--- INPUT Enclosed Below ---

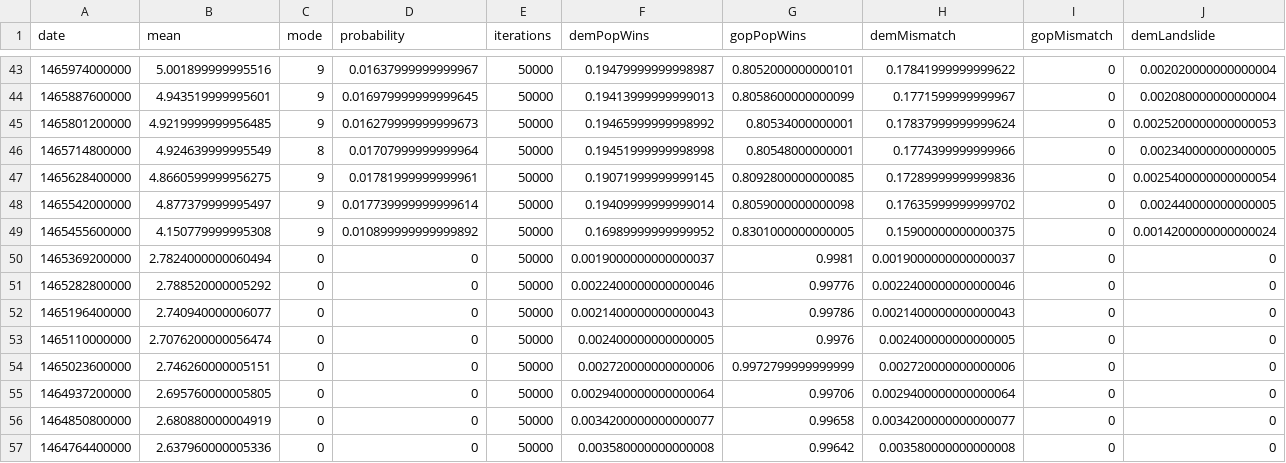
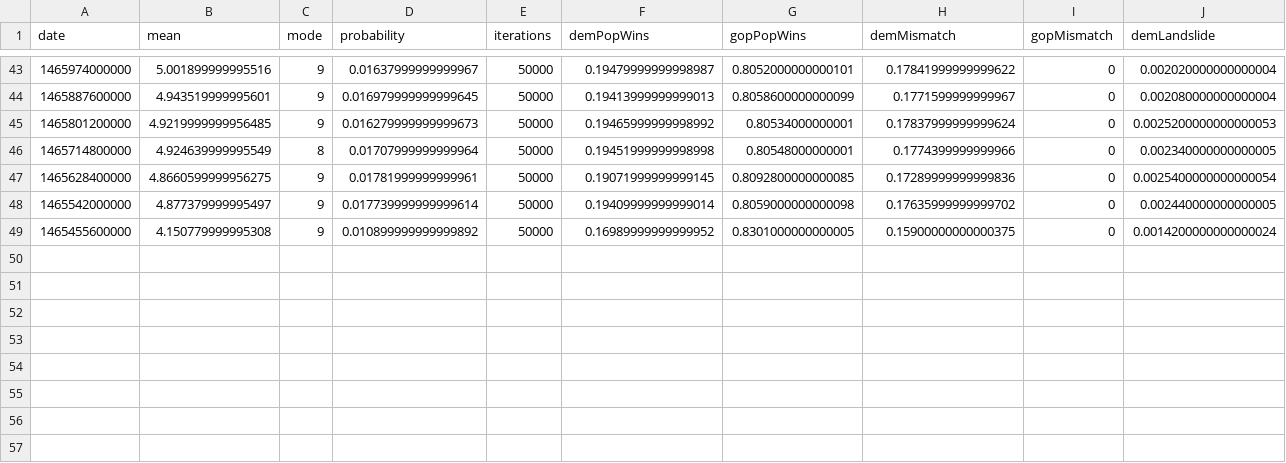
Before and after one commit to CoryMcCartan/election-2016, a CSV file: client/data/house-history.csv, drawn as a sheet; only a part is shown, gaps mark what is left out; rows hold the shown columns only; the diff names each change by its address in the sheet, - before the commit and + after, or states it on an @@ line.

```diff
--- a/client/data/house-history.csv
+++ b/client/data/house-history.csv
-row 50: 1465369200000 | 2.7824000000060494 | 0 | 0 | 50000 | 0.0019000000000000037 | 0.9981 | 0.0019000000000000037 | 0 | 0
-row 51: 1465282800000 | 2.788520000005292 | 0 | 0 | 50000 | 0.0022400000000000046 | 0.99776 | 0.0022400000000000046 | 0 | 0
-row 52: 1465196400000 | 2.740940000006077 | 0 | 0 | 50000 | 0.0021400000000000043 | 0.99786 | 0.0021400000000000043 | 0 | 0
-row 53: 1465110000000 | 2.7076200000056474 | 0 | 0 | 50000 | 0.002400000000000005 | 0.9976 | 0.002400000000000005 | 0 | 0
-row 54: 1465023600000 | 2.746260000005151 | 0 | 0 | 50000 | 0.002720000000000006 | 0.9972799999999999 | 0.002720000000000006 | 0 | 0
-row 55: 1464937200000 | 2.695760000005805 | 0 | 0 | 50000 | 0.0029400000000000064 | 0.99706 | 0.0029400000000000064 | 0 | 0
-row 56: 1464850800000 | 2.680880000004919 | 0 | 0 | 50000 | 0.0034200000000000077 | 0.99658 | 0.0034200000000000077 | 0 | 0
-row 57: 1464764400000 | 2.637960000005336 | 0 | 0 | 50000 | 0.003580000000000008 | 0.99642 | 0.003580000000000008 | 0 | 0
```
Also changed, not shown: client/data/president-electors.csv, client/data/president-history.csv, 7 other files.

--- End of Enclosed INPUT ---

AIM OF THE EXERCISE:
With the pictures left out, write out all of the data exactly.

TASK SOLUTION:
Before and after one commit to CoryMcCartan/election-2016, a CSV file: client/data/house-history.csv, drawn as a sheet; only a part is shown, gaps mark what is left out; rows hold the shown columns only; the diff names each change by its address in the sheet, - before the commit and + after, or states it on an @@ line.

```diff
--- a/client/data/house-history.csv
+++ b/client/data/house-history.csv
-row 50: 1465369200000 | 2.7824000000060494 | 0 | 0 | 50000 | 0.0019000000000000037 | 0.9981 | 0.0019000000000000037 | 0 | 0
-row 51: 1465282800000 | 2.788520000005292 | 0 | 0 | 50000 | 0.0022400000000000046 | 0.99776 | 0.0022400000000000046 | 0 | 0
-row 52: 1465196400000 | 2.740940000006077 | 0 | 0 | 50000 | 0.0021400000000000043 | 0.99786 | 0.0021400000000000043 | 0 | 0
-row 53: 1465110000000 | 2.7076200000056474 | 0 | 0 | 50000 | 0.002400000000000005 | 0.9976 | 0.002400000000000005 | 0 | 0
-row 54: 1465023600000 | 2.746260000005151 | 0 | 0 | 50000 | 0.002720000000000006 | 0.9972799999999999 | 0.002720000000000006 | 0 | 0
-row 55: 1464937200000 | 2.695760000005805 | 0 | 0 | 50000 | 0.0029400000000000064 | 0.99706 | 0.0029400000000000064 | 0 | 0
-row 56: 1464850800000 | 2.680880000004919 | 0 | 0 | 50000 | 0.0034200000000000077 | 0.99658 | 0.0034200000000000077 | 0 | 0
-row 57: 1464764400000 | 2.637960000005336 | 0 | 0 | 50000 | 0.003580000000000008 | 0.99642 | 0.003580000000000008 | 0 | 0
```
Also changed, not shown: client/data/president-electors.csv, client/data/president-history.csv, 7 other files.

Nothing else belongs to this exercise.